Investors sometimes get the strangest notions, and the obsession that comments by Federal Reserve Chairman Jerome Powell caused last month’s stock-market meltdown is definitely an odd one.
Yet stocks on Wednesday had their best day since March, when Mr. Powell appeared to recant, while bond yields and the dollar fell. There are good reasons to think the market might be over-interpreting two words of his that investors latched onto: that interest rates are now “just below” where they should settle in the long run.
Back on Oct. 3, Mr. Powell made a brief aside about the so-called neutral interest rate, the theoretical rate that would keep an economy at full employment ticking over with steady inflation.

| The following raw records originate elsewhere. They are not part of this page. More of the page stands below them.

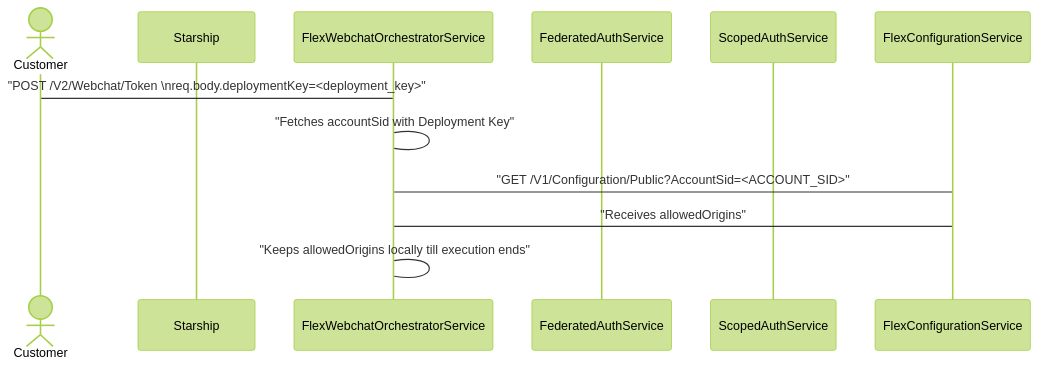
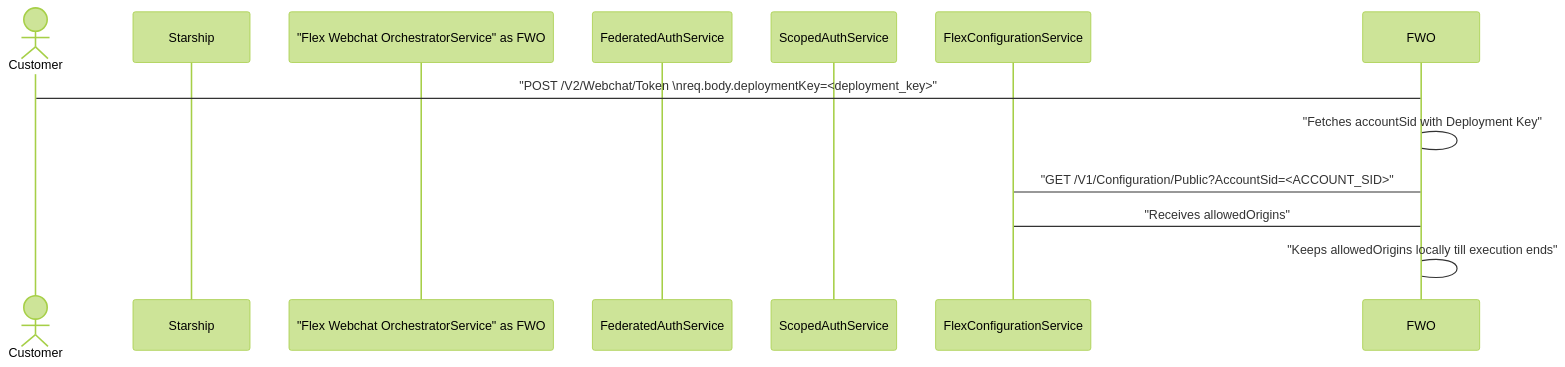
Before and after one commit to twilio/twilio-webchat-react-app: the diagram in sequence.md, drawn with Mermaid (forest theme).

Commit message:
adding seq diagram

````diff
--- a/sequence.md
+++ b/sequence.md
@@ -1,20 +1,20 @@
 ```mermaid
 %% Example of sequence diagram
 sequenceDiagram
     actor C as Customer
     participant S as Starship
-    participant FWO as FlexWebchatOrchestratorService
+    participant "Flex Webchat OrchestratorService" as FWO
     participant FAS as FederatedAuthService
     participant SAS as ScopedAuthService
     participant FC as FlexConfigurationService
 
     C -> FWO : "POST /V2/Webchat/Token \nreq.body.deploymentKey=<deployment_key>"
 
     FWO -> FWO : "Fetches accountSid with Deployment Key"
     FWO -> FC : "GET /V1/Configuration/Public?AccountSid=<ACCOUNT_SID>"
 
     FC -> FWO : "Receives allowedOrigins"
 
     FWO -> FWO : "Keeps allowedOrigins locally till execution ends"
 
 ```
````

He scared some Fed watchers when he said that “we’re a long way from neutral, probably.”
In principle, if the Fed thinks the neutral rate is a long way above current interest rates, there might be many more rises to come to remove stimulus from the strong economy.
At the time, Mr. Powell’s words had only a small immediate impact on the markets, with already-rising 2-year bond yields adding an extra 0.02 percentage points afterward, while stock futures fell slightly.
But with the benefit of hindsight, his comment appears more important because of what might be a coincidence: The next day stocks began a 10% correction. Either way, investors have become highly sensitive to comments about the neutral rate.
The simplest interpretation of Mr. Powell’s words is that on Oct. 3 he was saying rates would rise a lot more, scaring investors (even if it took them a while to wake up to the import of the remarks). On Wednesday, he reassured by saying that rates are “just below the broad range” of estimates of neutral, so rates won’t rise much more. Stocks soared.
The informed interpretation is that, both times, Mr. Powell was merely stating the obvious, not contradicting himself. Fed policy makers estimate the neutral rate at 2.5% to 3.5%, with a median of 3%. Thus, it was true in October that current federal-funds rates of 2% to 2.25% are a “long way”—three or four more increases—from the median of 3%. It was also true on Wednesday that 2% to 2.25% is “just below”—one or two increases—the bottom of the range.
That ignores that Mr. Powell knew full well that markets were closely watching what he said. The expert interpretation, then, is that this week Mr. Powell’s “just below” was a two-word effort to talk up stocks.
This level of Kremlinology was something I’d hoped that Mr. Powell was moving away from by speaking plainly in his early comments as Fed chair. But markets are sensitive creatures, and occasionally need to be stroked. The stock fall has reminded investors that equities are risky, which should deter wild exuberance for a little while, at least. The Fed doesn’t want the fall to gather downward momentum, because a really big fall in stocks would hit confidence and the economy; a couple of well-timed words might help to avoid that.
Mr. Powell has plausible deniability that he’s talking up the market, because he merely stated the obvious. This matters, because if investors believe the Fed will intervene if markets fall—a “Powell put”—they may take on too much risk. The Fed isn’t too worried about stock prices or mainstream lending at the moment, but it doesn’t want to encourage financial instability.
Bond markets were less convinced than stocks that anything really changed. True, bond yields fell a little, and the probability baked into federal-funds futures of two or more rate rises next year, after one next month, fell from 37% to 32% Wednesday, according to CME Group. But that’s little different from where it stood last week, before stocks rebounded.
Importantly, Mr. Powell also has plausible deniability when it comes to political influence. President Trump voiced his lack of confidence in his choice of Fed chairman this week in an interview with the Washington Post, saying he’s “not even a little bit happy” with Mr. Powell and that interest rates shouldn’t be going up.
If Mr. Powell bowed to White House pressure, it would imperil Fed independence and weaken investor confidence that inflation will be kept under control. But if all he did was state what should be obvious to anyone glancing at the Fed’s own forecasts, that doesn’t make him Mr. Trump’s lackey, right?
Ultimately what will matter for interest rates is what happens to the economy. If the feeble third quarter in Europe and Asia signals trouble ahead, rates will rise by less, and might even be put on hold. If the U.S. housing-market weakness is the start of serious difficulties, ditto. But if this is just a temporary soft patch and employment and wages stay strong, expect the Fed to stick to its course and keep raising rates.
There’s little reporting of Mr. Powell’s repeated assertion that the Fed is data-dependent, but really the only way the Fed can assess whether the economy is close to neutral is whether it seems to be slowed by interest-rate rises. Watch the data, not Mr. Powell’s statements of the obvious.
Write to James Mackintosh at James.Mackintosh@wsj.com